“Boxing is certainly an easy and obvious target, and of course the criticism is understandable, if not completely fair,” a WBF spokesman told CNN Sport in response to those calls.

“Boxing does so much good for young people, keeps them off the streets, away from drugs, teachs them discipline, self-confidence, that the good by far outweighs the bad.”

According to Joseph Svinth’s 2011 study in the Journal of Combative Sport’s Manuel Velazquez Collection, deaths in boxing have steadily decreased.

At its peak, there were 233 boxing-related deaths in the 1920s, while there were just 103 in the 2000s.

There was a steep decline in the number of fatalities following the death of South Korean lightweight Duk-koo Kim, who died in 1983 four days after being knocked out by Ray “Boom Boom” Mancini in Las Vegas.

Subsequent championship bouts were reduced from 15 to 12 rounds in an attempt to limit long-term head injuries potentially suffered as a result of exhaustion.

2009 American Medical Association report estimated that there is a fatality rate in boxing of 0.13 deaths per 1,000 participants per year.

“This fatality rate is lower than or similar to the rates of other high-risk sports, such as college football, motorcycle racing, scuba diving, mountaineering, hang gliding, sky diving, and horse racing,” said the AMA report.

“Fatalities occur less often among amateur than professional boxers, averaging at about three deaths per year compared with 9–10 deaths per year from professional boxing.”

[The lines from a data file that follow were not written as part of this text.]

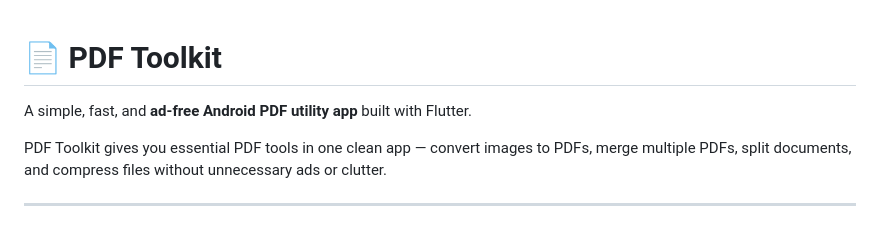
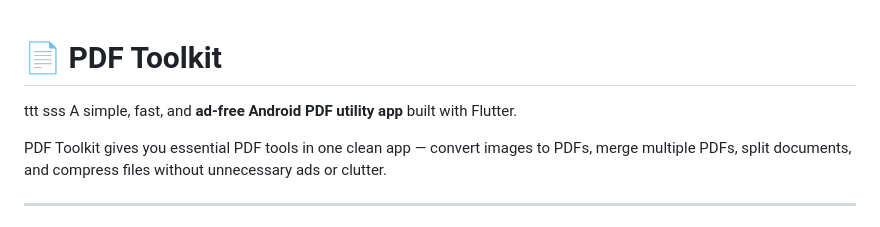
Before and after one commit to shivubuilds-mikasa/pdf-toolkit, a Markdown page: README.md, the part around the change. Rendered like a GitHub page.

Commit message:
Update README with additional placeholder text
Added placeholder text to README.

```diff
--- a/README.md
+++ b/README.md
@@ -1,5 +1,6 @@
 # 📄 PDF Toolkit
-
+ttt
+sss
 A simple, fast, and **ad-free Android PDF utility app** built with Flutter.
 
 PDF Toolkit gives you essential PDF tools in one clean app — convert images to PDFs, merge multiple PDFs, split documents, and compress files without unnecessary ads or clutter.
```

Head injuries occur in other sports like NFL, soccer, rugby, cycling, but what makes boxing so different is that boxers are aiming to knock out their opponents.

However, mountaineering would appear to be more dangerous.

Experienced mountain chronicler Alan Arnette calculated in June that there had been 379 summits of K2 and 85 deaths since records began — a rate of 22% compared to 3% on Everest. For every four climbers that have scaled the mountain, one has died trying.

A number of positive role models in boxing at the moment also provide a reason for the sport to not be banned, despite its lethal intent, according to the WBF.

“In the UK, you should look at the examples of Anthony Joshua, Dillian Whyte, and countless others, also at amateur level or even people who never have an actual fight, who turned their lives around due to boxing,” the WBF spokesman said. “Many of the young people who did, would likely have been dead or in prison without boxing. Their risks would have been higher without boxing.

“And what if it was banned? I am sure it would just go underground, and probably without any safety measures. You can play football without regulators and it would not make much difference, but boxing without regulators and supervision is a bad idea. And that’s what would happen.”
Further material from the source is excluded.